School safety plan in a disaster

Published in the November 2014 NJEA Review

by Frances Gilmore

In 2010, New Jersey mandated that all school districts establish school safety and security plans (SSSPs) in cooperation with police, fire departments, emergency management planners, and other commu-nity providers (N.J.S.A. 6A:16-5.1). The mandate’s initial focus was terrorism, but gradually it broadened to cover school shooters, bomb threats and other school violence, and eventually to include natural disasters, hazardous material releases and pandemics.

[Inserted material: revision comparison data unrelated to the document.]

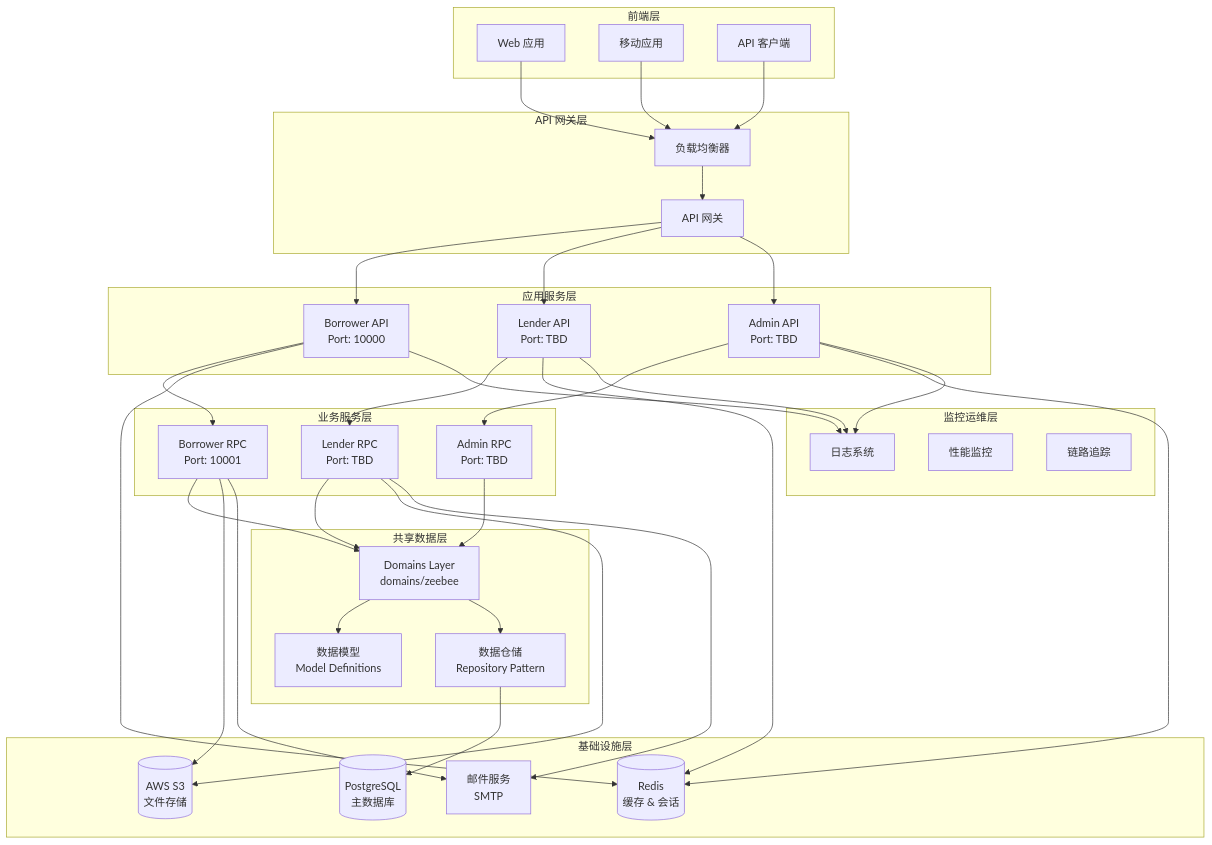
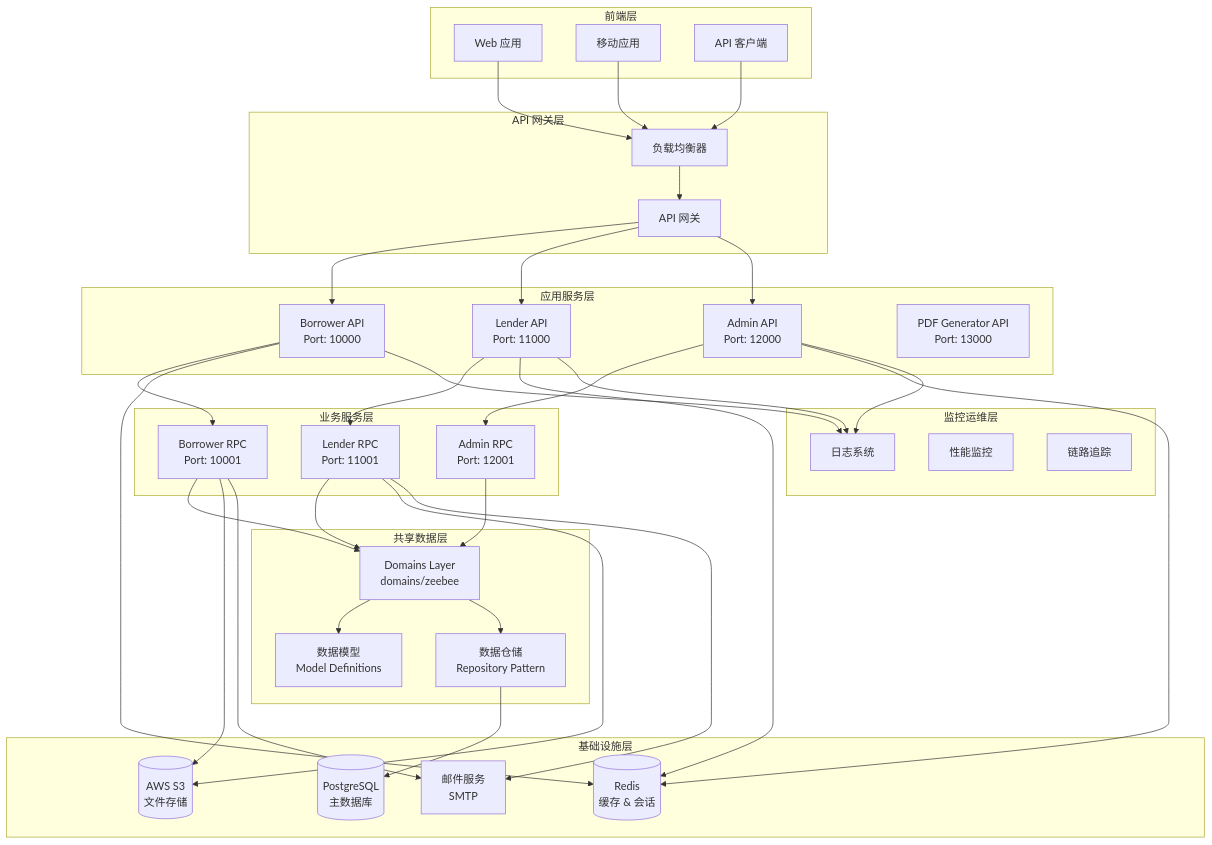
The first of 7 diagrams in backend/.claude/docs/guides/technical_architecture_overview.md (Zeitro/Zeebee-Dev), drawn with Mermaid before and after one commit. The commit also changed other lines of this file and 3 other files, not shown here.

````diff
--- a/backend/.claude/docs/guides/technical_architecture_overview.md
+++ b/backend/.claude/docs/guides/technical_architecture_overview.md
@@ -27,79 +27,80 @@
 ```mermaid
 graph TB
     subgraph "前端层"
         WEB[Web 应用]
         MOBILE[移动应用]
         API_CLIENT[API 客户端]
     end
 
     subgraph "API 网关层"
         LB[负载均衡器]
         GW[API 网关]
     end
 
     subgraph "应用服务层"
         BORROWER_API[Borrower API<br/>Port: 10000]
-        LENDER_API[Lender API<br/>Port: TBD]
-        ADMIN_API[Admin API<br/>Port: TBD]
+        LENDER_API[Lender API<br/>Port: 11000]
+        ADMIN_API[Admin API<br/>Port: 12000]
+        PDF_API[PDF Generator API<br/>Port: 13000]
     end
 
     subgraph "业务服务层"
         BORROWER_RPC[Borrower RPC<br/>Port: 10001]
-        LENDER_RPC[Lender RPC<br/>Port: TBD]
-        ADMIN_RPC[Admin RPC<br/>Port: TBD]
+        LENDER_RPC[Lender RPC<br/>Port: 11001]
+        ADMIN_RPC[Admin RPC<br/>Port: 12001]
     end
 
     subgraph "共享数据层"
         DOMAINS[Domains Layer<br/>domains/zeebee]
         MODEL[数据模型<br/>Model Definitions]
         REPO[数据仓储<br/>Repository Pattern]
     end
 
     subgraph "基础设施层"
         PG[(PostgreSQL<br/>主数据库)]
         REDIS[(Redis<br/>缓存 & 会话)]
         S3[(AWS S3<br/>文件存储)]
         EMAIL[邮件服务<br/>SMTP]
     end
 
     subgraph "监控运维层"
         LOG[日志系统]
         METRICS[性能监控]
         TRACE[链路追踪]
     end
 
     WEB --> LB
     MOBILE --> LB
     API_CLIENT --> LB
     LB --> GW
 
     GW --> BORROWER_API
     GW --> LENDER_API
     GW --> ADMIN_API
 
     BORROWER_API --> BORROWER_RPC
     LENDER_API --> LENDER_RPC
     ADMIN_API --> ADMIN_RPC
 
     BORROWER_RPC --> DOMAINS
     LENDER_RPC --> DOMAINS
     ADMIN_RPC --> DOMAINS
 
     DOMAINS --> MODEL
     DOMAINS --> REPO
 
     REPO --> PG
     BORROWER_API --> REDIS
     LENDER_API --> REDIS
     ADMIN_API --> REDIS
 
     BORROWER_RPC --> S3
     LENDER_RPC --> S3
 
     BORROWER_RPC --> EMAIL
     LENDER_RPC --> EMAIL
 
     BORROWER_API --> LOG
     LENDER_API --> LOG
     ADMIN_API --> LOG
 ```
````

Local associations should familiarize themselves with their district plans, as well as with other laws and issues related to health and safety threats to their schools. Depending on the school’s location, the local association should become educated on environmental threats from the local production, use and transportation of hazardous materials (hazmat) beyond those listed in the state’s SSSP Minimum Requirements document (see More Information below).

A 2013 report by NJEA partner, the N.J. Work Environment Council (WEC), found that 19 of the 21 counties in the state have facilities that use large amounts of highly hazardous chemicals. Consult that report, referenced in the sidebar, to find any such production and waste facilities near your school.


Regarding hazmat transportation, a 2012 derailment of a train in Paulsboro, N.J. that released a cloud of carcinogenic vinyl chloride is a good example of a disaster for which schools and community were poorly prepared. Children were sent home from schools, some walking through a vinyl chloride fog. Sheltering in place would have been more appropriate. Even though schools are not designed to be sealed against chemicals, closing doors, windows and vents would have provided some protection.

In addition, the town and county Local Emergency Planning Committees (LEPCs) were ineffective and unprepared, even though trains carrying toxic chemicals cross the town four to five times a day. In high hazard industry or train locations, local associations should look at the emergency response plans of the LEPC and their schools SSSP side by side, and see if they are sufficient and consistent with each other with respect to schools.

An event like the Paulsboro derailment suggests that the SSSP hazard assessment may need expansion, and the plans on when to evacuate or shelter in place may need to be examined.


A recent boom in Bakken crude oil has led to a more than 4,000 percent increase in crude oil shipped by rail since 2005. Bakken crude is very explosive and is being shipped in dangerous, puncture-prone cars, resulting in catastrophic derailments and explosions in the U.S. and Canada. A July 2013 derailment in LacMégantic in Quebec resulted in explosions and fire that killed 47 people. A good deal of Bakken traffic goes through New Jersey. Local associations should be involved, ideally in coalition with environmental groups that have been seeking safer rail cars and disclosure of hazardous cargo for several years.


  • Hazard assessment, based on analysis of actual risks, including history of crime, school violence, weather and local industry.
  • Detailed explanation of how school personnel and community responders (fire, police, etc.) will protect students.
  • Specific plans, as needed, for evacuation, sheltering in place, and lockdown.
  • Description of command and control, communication, and decision-making protocols.
  • Annual training of school staff.
  • A fire and a security drill every month. Two security drills per year for each of four scenarios are required: active shooter, evacuation, lockdown and bomb threat.
  • Annual plan review and improvement, taking into account experience with drills and actual emergencies, as well as changes in the school and community.

What can locals do?

  • Determine whether your school’s SSSP and your state and county LEPCs’ chemical emergency response plans are up to date, adequate and consistent with each other.
  • Ensure that staff members are included in evaluation of fire and security drills and incident follow-up.

Frances Gilmore holds a Master of Science degree in Industrial Hygiene from the University of Pittsburgh, is a consultant with the New Jersey Work Environment Council, and is a frequent partner with NJEA on school health and safety concerns.




2013 NJWEC report, Failure to Act: NJ Jobs and Communities Are Still At Risk from Toxic Chemical Disaster, with table of production and waste facilities by county. Go to, click on “Resources.” Article from Earth Justice gives background of campaigns to improve puncture-prone rail cars.

Map of the 1,000 miles of CSX (largest freight shipper in the northeast) track in N.J. plus major rail yards and terminals.

To find industries with toxic chemicals in your communities fill in the form on top of the U.S. map.

Read the NTSB report on the Paulsboro derailment, citing failures of Conrail, local emergency planning and PEOSH.


NJSA 6A:16-5.1, “School Safety & Security Plans,: 2010: CRITICAL POLICY REFERENCE MANUAL. N.J. Department of Education (NJDOE), SSSPs:Minimum Requirements, 2011.

Multiple federal agencies Guide for Developing High-Quality School Emergency Operations Plans, 2013, broader than NJ guidelines: The NJDOE has a site with resources and current events: